A case of alleged brutal torture of a 14-year-old girl, employed as a domestic help at the house of a civil judge in Islamabad, has sparked outrage in Pakistan. The girl’s parents have accused the judge’s wife, Somia, of inflicting severe injuries on their daughter, who was sent to work at the judge’s house seven months ago.
According to the First Information Report (FIR) registered by the police, the girl’s parents found her in a wounded condition when they went to meet her on Monday. They said that they had not seen her for seven months but sometimes talked to her on the phone. They claimed that there were torture marks all over the child’s body, including burns, bruises, broken teeth, and strangling marks.
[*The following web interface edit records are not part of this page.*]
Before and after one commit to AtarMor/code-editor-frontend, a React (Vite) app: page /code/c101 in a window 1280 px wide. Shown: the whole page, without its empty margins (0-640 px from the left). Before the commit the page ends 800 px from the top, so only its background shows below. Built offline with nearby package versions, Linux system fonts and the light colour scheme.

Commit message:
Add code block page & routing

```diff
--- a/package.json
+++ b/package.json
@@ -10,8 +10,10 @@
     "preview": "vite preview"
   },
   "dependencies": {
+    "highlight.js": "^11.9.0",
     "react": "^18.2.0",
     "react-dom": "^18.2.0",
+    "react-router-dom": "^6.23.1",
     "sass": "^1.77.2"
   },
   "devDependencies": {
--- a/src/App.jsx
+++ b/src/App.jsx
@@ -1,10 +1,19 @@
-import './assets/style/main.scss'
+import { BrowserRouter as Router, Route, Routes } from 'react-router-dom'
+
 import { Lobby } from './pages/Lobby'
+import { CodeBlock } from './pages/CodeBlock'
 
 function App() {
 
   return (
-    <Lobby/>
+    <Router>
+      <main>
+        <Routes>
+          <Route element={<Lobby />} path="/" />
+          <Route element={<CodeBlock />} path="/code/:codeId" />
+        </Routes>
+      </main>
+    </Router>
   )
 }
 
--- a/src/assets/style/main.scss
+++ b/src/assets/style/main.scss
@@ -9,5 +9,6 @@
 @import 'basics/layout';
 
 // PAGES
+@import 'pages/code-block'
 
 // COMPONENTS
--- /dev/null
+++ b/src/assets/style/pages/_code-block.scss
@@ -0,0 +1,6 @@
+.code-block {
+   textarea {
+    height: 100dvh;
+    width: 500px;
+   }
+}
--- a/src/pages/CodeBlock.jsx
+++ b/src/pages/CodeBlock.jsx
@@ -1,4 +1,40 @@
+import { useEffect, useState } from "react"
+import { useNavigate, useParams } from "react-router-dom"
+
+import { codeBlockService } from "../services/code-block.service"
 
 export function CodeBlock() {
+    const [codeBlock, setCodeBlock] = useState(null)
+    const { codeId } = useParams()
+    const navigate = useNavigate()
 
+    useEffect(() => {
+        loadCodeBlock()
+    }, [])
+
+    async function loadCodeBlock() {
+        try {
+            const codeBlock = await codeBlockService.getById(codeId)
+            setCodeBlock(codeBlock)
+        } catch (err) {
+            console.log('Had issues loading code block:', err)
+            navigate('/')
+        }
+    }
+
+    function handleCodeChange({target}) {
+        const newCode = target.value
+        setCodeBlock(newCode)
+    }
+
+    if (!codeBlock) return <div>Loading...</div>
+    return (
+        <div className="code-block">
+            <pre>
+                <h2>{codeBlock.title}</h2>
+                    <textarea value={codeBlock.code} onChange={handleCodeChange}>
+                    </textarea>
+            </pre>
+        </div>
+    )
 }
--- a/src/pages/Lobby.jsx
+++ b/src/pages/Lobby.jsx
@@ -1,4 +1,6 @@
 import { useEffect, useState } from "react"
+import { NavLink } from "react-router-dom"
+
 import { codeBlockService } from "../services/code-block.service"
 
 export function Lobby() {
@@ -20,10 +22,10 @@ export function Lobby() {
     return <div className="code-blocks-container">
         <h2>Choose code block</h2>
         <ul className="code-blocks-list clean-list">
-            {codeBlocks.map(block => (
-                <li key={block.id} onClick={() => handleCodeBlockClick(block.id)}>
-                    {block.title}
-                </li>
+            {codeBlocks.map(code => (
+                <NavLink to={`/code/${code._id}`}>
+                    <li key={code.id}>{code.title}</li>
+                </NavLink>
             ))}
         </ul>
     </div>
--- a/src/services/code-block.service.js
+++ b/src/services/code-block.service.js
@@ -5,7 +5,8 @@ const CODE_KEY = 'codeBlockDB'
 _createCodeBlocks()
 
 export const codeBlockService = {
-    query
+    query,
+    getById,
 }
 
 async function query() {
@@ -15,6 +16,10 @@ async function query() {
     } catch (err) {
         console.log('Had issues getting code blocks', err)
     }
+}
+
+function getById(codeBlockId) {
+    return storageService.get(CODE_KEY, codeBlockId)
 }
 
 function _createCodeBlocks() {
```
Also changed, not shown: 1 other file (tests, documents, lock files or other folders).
They also said that some of her wounds were infested with maggots.
The police have registered a case against Somia under sections 506 and 342 of the Pakistan Penal Code (PPC), which deal with criminal intimidation and wrongful confinement. The police said that they are taking action for the arrest of the suspect and that the investigation will be done on merit.
However, the civil judge, Asim Hafeez, has denied the allegations and said that the girl had eaten soil from the planters in his house, which damaged her skin. He said that the girl was a house help and not a maid.
In a latets move Islamabad’s civil judge Asim Hafeez has offered a settlement to the father of the girl Razwana, who was a victim of violence at his home. According to Razwana’s mother, the judge said that he is ready to pay for all the medical expenses and also some extra money.
This is not the first time that a Pakistani judge and his wife have been accused of torturing a child maid. In 2016, another judge, Raja Khurram Ali Khan, and his wife, Maheen Zafar, were sentenced to three years in prison for abusing their 10-year-old maid, Tayyaba. The case had shocked the nation after pictures of the girl’s injuries went viral on social media. The Supreme Court later reduced their sentences to one year, following an appeal by the prosecutors.
The cases of Tayyaba and the 14-year-old girl Rizwana have highlighted the plight of millions of child workers in Pakistan, who are often exploited and abused by their employers. According to a 2018 report by UNICEF, Pakistan has 12.5 million child workers, out of which 8.5 million are domestic workers. Children are not legally allowed to work in most businesses in Pakistan, but there is no law banning them from working inside homes.
Human rights activists have called for stricter laws and enforcement to protect the rights and dignity of child workers in Pakistan. They have also demanded accountability and justice for the victims of torture and violence.